So how did the Jewish state transcend buffer-state status? Because it acquired what is reportedly a large nuclear arsenal with air, land, and sea delivery capabilities—the vaunted nuclear triad—which render it immune to an enemy’s first strike, and ensures, for the time being anyway, that Israel is no longer a stomping ground for empires. Conversely, Ukraine gave up its nuclear arsenal in 1994 in exchange for U.S. security guarantees in the event its neighbors, Russia in particular, turned hostile.
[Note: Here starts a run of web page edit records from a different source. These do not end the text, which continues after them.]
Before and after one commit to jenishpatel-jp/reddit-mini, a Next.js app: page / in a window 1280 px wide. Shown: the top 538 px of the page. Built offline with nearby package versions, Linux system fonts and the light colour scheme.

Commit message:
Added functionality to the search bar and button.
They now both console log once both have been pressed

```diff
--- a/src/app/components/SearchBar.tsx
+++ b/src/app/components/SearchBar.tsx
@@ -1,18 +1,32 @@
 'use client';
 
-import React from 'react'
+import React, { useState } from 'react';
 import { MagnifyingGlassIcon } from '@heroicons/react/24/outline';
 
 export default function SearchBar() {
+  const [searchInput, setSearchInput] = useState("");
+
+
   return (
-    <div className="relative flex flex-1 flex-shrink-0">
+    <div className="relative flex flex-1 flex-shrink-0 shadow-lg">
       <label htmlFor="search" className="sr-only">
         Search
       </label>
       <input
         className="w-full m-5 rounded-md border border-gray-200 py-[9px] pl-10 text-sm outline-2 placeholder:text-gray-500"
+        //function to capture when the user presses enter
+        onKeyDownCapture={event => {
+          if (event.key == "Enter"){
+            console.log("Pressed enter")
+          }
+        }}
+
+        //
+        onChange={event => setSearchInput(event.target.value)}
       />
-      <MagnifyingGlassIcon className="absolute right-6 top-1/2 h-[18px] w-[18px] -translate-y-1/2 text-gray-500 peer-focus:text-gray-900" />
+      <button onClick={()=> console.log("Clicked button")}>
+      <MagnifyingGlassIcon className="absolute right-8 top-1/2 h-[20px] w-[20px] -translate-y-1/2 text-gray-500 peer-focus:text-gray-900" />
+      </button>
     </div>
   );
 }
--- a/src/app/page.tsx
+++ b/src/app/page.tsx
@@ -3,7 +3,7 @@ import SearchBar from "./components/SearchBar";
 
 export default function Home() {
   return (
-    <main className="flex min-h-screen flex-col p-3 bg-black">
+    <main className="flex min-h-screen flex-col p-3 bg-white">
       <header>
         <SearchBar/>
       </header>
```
What kind of strategy dictates that a state hand over its security vis-a-vis local actors to a country half the world away? No strategy at all. Ukraine was not able to transcend its natural geography as a buffer state—and worse, a buffer state that failed to take its own existence seriously, which meant that it would continue to make disastrously bad bets. In 2013, the European Union offered Kyiv a trade deal, which many misunderstood as a likely prelude to EU membership. Young Ukrainians very much want to join the EU, because they want access to Europe so they can flee Ukraine, which remains one of the poorest countries on the continent.
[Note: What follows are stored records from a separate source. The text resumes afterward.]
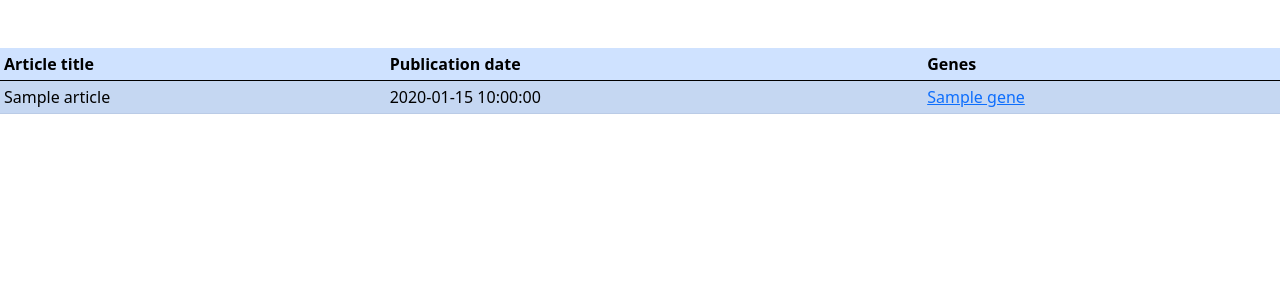
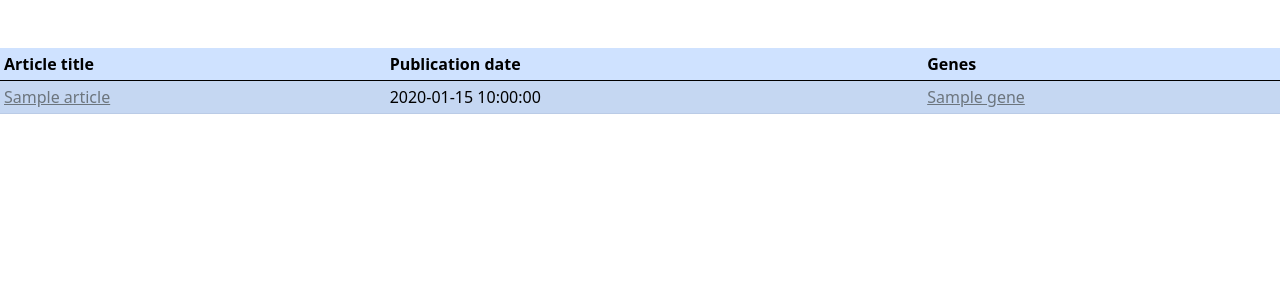
Before and after one commit to MaxNollet/j2_blk4_eindopdracht_flask, a Flask app: template gaps/templates/template_results.html in a window 1280 px wide. Shown: the part 62-362 px from the top of the page. Run offline with Flask 2, Linux system fonts and the light colour scheme; the template is opened without the code that fills it: most values are stand-ins (such as "Sample title", 1, 10 or a date in 2020); parts of the project's set-up code (start-up, migrations or seed data) failed here and were passed over; some libraries are stand-ins or nearby versions.

Commit message:
- Result page basic op de website - Hyperlink artikel, hover: Title en openen in nieuw tablad

```diff
--- a/gaps/templates/template_results.html
+++ b/gaps/templates/template_results.html
@@ -14,12 +14,18 @@
             <tbody>
             {% for result in results %}
                 <tr>
-                    <td>{{ result["article"]["title"] }}</td>
+                    <td>
+                        <a href="https://pubmed.ncbi.nlm.nih.gov/{{ result["article"]["pubmed_id"] }}/"
+                           target="_blank" title="PubMed Artikel"
+                           class="link-secondary">{{ result["article"]["title"] }}</a>
+                    </td>
                     <td>{{ result["article"]["publication_date"] }}</td>
                     <td>
                         {% for gene in result["genes"].items() %}
                             {% if not ";" in gene[0] %}
-                                <a href="https://www.ncbi.nlm.nih.gov/gene/{{ gene[0] }}">{{ gene[1] }}</a>
+                                <a href="https://www.ncbi.nlm.nih.gov/gene/{{ gene[0] }}"
+                                   class="link-secondary" target="_blank"
+                                   title="Gene ncbi">{{ gene[1] }}</a>
                             {% endif %}
                         {% endfor %}
                     </td>
```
The trade deal was an ill-conceived EU project to take a shot at Putin with what seemed like little risk. The idea was to flood the Ukrainian market, and therefore also the Russian market, with European goods, which would have harmed the Russian economy—leading, the architects of this plan imagined, to popular discontent that would force Putin himself from office. Putin understandably saw this stratagem as a threat to his country’s stability and his personal safety, so he gave Ukrainian President Viktor Yanukovych an ultimatum: either reject the deal and accept Moscow’s $15 billion aid package in its place, or else suffer crippling economic measures.
When Yanukovych duly reneged on the EU deal, the Obama administration helped organize street demonstrations for what became history’s most tech-savvy and PR-driven regime change operation, marketed to the global public variously as Maidan, EuroMaidan, the Revolution of Dignity, etc. In February 2014, the protests forced Yanukovych into exile in Moscow. Consequently, Nuland and other Obama administration officials worked to assemble a new Ukrainian government friendly to the United States and therefore hostile to Russia.
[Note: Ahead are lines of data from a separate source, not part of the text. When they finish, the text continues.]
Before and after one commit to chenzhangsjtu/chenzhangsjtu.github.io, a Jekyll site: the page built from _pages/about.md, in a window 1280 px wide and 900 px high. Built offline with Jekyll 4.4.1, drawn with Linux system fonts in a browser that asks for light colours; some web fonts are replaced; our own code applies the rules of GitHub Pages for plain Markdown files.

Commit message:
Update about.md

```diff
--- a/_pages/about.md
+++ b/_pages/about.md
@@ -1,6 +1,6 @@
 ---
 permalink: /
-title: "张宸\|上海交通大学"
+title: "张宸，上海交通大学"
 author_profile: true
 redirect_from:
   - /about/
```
In late February, the Russians responded to the American soft coup in Ukraine by invading Crimea and eventually annexing it and creating chaos in Eastern Ukraine. The Obama administration declined to arm the Ukrainian government. It was right to avoid conflict with Moscow, though by leaving Kyiv defenseless, it showed that the White House had never fully gamed out all the possible scenarios that might ensue from setting a client state on course for conflict with a great power. Instead, Obama and the Europeans highlighted their deadly miscalculation by imposing sanctions on Moscow for taking advantage of the conditions that Obama and the Europeans had created.
The White House seems to have taken a perverse pride in the death and destruction it helped incite in Eastern Europe. In April 2014, CIA Director John Brennan visited Kyiv, appearing to confirm the agency’s role in the coup. Shortly after came Vice President Biden, who took his own victory lap and counseled the Ukrainians to root out corruption. Naturally, a prominent Ukrainian energy company called Burisma, which was then under investigation for corruption, hired Biden’s son Hunter for protection.
By tying itself to an American administration that had shown itself to be reckless and dangerous, the Ukrainians made a geopolitical blunder that statesmen will study for years to come: A buffer state had staked its future on a distant power that had simply seen it as an instrument to annoy its powerful neighbor with no attachment to any larger strategic concept that it was willing to support. Russia then lopped off half of the Donbas region on its border and subjected Ukraine to a grinding, eight-year-long war, intended in large part to underline Russian capacity and Ukrainian and American impotence.
See FULL STORY at Tablet Magazine.